Fun End Games

Late for Work: One person leaves the room. While they are out the audience suggests why they were late for work, how they got here, and what their job is. When the person comes back they are apologising to their boss for being late while trying to guess why they were late, how they got there, and what their job is. They are helped out by four improvisers playing their friendly colleagues who are miming actions behind the boss.  I like this game early in our beginners courses as it gets people on stage in front of an audience having fun, and also gets people physically yes anding each other.

Copy Dance: Split everyone into groups of 5 or so. They have 5 minutes to find a song they all now, practice singing it, and invent and rehearse a dance routine to go with it. At the end of the 5 minutes each group performs their piece, but also another group then gets up and immediately copies what they just saw. We use to teach optimism in performance, the fact that mistakes will happen and you're never ready but you can stay optimistic. As Mick Barnfather (who we learnt this from): No problem!

End Chat

We always try to end with a postive chat, celebrating what people enjoyed and trying to minimise people's inner critics.

PART 2 COMING SOON!

This is part 1 of our write up of Beginners Improv Exercises from our recent courses. For part 2 please click here. 

Hoopla's next Beginners Improv Courses are starting in November in London: Beginners Improv Courses.

If you've done a Beginners Course our best next step is our Performance Improv Course, starting January in London: Performance Improv Course.


Blog by Steve Roe, co-founder of Hoopla Improv, courses, shows and improv club in London, UK. Twitter: @HooplaImpro. Facebook: HooplaImpro. Website: www.HooplaImpro.com. Email: hooplaimpro@gmail.com. 

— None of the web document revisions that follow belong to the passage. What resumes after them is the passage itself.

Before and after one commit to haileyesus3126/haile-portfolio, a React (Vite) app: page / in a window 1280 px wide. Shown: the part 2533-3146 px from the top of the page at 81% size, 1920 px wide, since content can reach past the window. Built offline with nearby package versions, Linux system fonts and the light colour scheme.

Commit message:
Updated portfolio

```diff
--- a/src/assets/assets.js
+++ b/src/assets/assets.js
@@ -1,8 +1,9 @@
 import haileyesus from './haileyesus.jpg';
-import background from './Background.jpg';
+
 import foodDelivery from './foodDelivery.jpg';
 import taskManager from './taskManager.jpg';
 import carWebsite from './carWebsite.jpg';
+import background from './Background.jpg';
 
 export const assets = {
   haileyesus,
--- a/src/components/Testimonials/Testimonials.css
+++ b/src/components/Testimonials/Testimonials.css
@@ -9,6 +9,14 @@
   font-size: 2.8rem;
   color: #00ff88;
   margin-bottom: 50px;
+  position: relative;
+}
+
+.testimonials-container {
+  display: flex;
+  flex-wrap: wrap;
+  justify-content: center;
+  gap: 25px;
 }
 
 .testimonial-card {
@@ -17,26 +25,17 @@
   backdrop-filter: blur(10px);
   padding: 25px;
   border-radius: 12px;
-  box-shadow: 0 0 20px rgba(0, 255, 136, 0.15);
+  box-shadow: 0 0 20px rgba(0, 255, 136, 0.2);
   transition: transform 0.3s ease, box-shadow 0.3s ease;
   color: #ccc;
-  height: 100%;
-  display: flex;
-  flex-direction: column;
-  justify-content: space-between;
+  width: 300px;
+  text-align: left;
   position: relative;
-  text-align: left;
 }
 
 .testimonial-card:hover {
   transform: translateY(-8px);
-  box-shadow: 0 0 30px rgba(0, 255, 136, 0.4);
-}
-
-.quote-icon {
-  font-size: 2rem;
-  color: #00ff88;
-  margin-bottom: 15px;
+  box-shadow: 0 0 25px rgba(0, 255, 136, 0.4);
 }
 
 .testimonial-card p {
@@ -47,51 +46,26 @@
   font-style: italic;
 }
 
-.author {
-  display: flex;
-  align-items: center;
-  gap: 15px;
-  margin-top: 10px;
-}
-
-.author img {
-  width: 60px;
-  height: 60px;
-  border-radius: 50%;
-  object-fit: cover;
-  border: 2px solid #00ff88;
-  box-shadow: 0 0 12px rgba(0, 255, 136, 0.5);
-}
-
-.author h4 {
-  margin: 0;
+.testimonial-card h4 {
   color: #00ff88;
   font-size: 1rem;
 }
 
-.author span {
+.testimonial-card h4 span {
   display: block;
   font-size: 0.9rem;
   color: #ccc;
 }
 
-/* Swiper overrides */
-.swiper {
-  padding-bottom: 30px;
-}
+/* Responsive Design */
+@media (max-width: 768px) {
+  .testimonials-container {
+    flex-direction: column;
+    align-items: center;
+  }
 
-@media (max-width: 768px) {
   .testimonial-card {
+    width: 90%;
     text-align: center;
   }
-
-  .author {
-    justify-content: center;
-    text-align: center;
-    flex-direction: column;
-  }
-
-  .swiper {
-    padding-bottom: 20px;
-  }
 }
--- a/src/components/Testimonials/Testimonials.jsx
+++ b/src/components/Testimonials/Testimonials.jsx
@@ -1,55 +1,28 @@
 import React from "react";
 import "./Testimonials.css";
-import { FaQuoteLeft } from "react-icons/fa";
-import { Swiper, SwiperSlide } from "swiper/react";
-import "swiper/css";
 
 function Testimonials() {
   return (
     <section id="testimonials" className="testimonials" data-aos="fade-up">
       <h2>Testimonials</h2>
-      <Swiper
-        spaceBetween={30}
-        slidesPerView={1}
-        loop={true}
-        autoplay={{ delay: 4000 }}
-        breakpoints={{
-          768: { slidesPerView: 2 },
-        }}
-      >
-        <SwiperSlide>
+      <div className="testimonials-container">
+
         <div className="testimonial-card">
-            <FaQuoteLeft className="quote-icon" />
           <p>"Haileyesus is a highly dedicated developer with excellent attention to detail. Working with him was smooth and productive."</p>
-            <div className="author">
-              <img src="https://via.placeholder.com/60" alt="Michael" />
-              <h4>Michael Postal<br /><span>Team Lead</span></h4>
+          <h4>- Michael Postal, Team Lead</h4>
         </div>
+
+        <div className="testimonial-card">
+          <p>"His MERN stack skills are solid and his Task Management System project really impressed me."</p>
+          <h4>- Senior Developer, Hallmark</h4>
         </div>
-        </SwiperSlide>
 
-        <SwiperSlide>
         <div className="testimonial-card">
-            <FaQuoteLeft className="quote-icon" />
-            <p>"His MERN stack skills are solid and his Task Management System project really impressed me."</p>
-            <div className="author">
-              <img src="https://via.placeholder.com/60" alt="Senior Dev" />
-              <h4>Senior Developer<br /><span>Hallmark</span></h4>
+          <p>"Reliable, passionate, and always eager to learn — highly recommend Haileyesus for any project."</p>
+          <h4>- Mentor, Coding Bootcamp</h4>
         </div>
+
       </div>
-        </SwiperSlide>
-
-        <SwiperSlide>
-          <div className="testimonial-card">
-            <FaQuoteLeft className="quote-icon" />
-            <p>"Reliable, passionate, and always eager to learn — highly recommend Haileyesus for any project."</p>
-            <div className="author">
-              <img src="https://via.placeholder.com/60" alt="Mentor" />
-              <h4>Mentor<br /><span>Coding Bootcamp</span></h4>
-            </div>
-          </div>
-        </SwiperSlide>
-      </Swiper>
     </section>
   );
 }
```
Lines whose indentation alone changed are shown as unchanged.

2 comments:

  1. Thank you for this! Looking forward to the next one.

    ReplyDelete
  2. So good thanks Steve for listing this here!

    ReplyDelete